**Activity**
Scan the entries below for the word "localhost" and copy every line where it turns up.

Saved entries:

◇ ◇ ◇

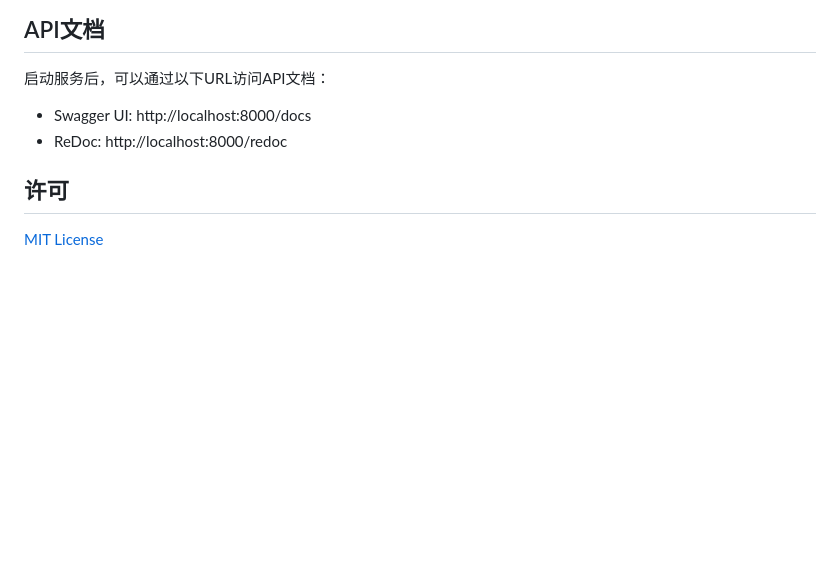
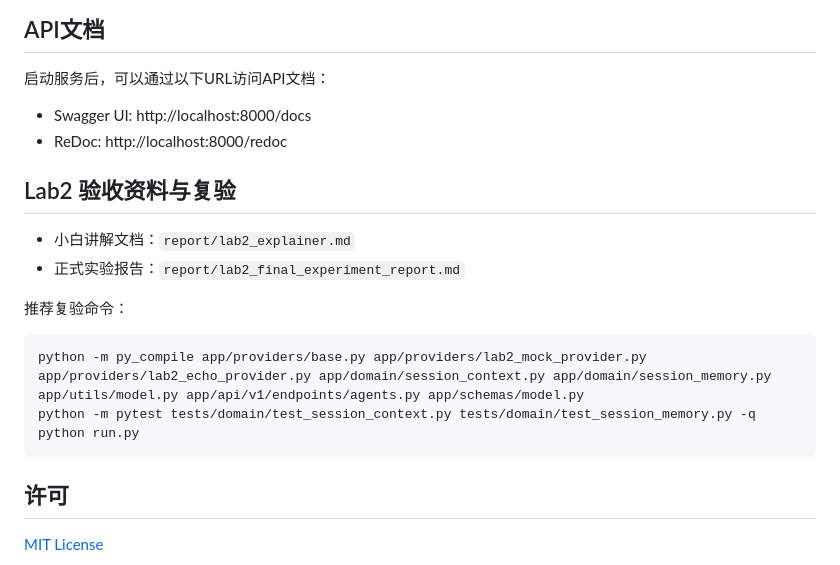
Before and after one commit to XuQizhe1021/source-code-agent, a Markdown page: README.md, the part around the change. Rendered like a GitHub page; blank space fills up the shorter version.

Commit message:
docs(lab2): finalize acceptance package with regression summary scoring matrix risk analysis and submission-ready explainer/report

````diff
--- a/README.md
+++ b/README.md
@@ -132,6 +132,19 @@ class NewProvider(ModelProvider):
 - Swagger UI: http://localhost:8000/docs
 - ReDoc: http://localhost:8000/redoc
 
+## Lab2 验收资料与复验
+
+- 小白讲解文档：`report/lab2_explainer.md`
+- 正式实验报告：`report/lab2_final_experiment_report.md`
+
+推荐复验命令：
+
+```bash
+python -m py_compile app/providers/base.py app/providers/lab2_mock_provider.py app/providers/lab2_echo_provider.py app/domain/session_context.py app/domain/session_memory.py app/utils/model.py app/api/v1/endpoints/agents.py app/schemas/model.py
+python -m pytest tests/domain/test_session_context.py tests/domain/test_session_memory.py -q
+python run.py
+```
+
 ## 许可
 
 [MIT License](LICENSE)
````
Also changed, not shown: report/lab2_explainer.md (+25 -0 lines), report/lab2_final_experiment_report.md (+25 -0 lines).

◇ ◇ ◇

**Written response**
 - Swagger UI: http://localhost:8000/docs
 - ReDoc: http://localhost:8000/redoc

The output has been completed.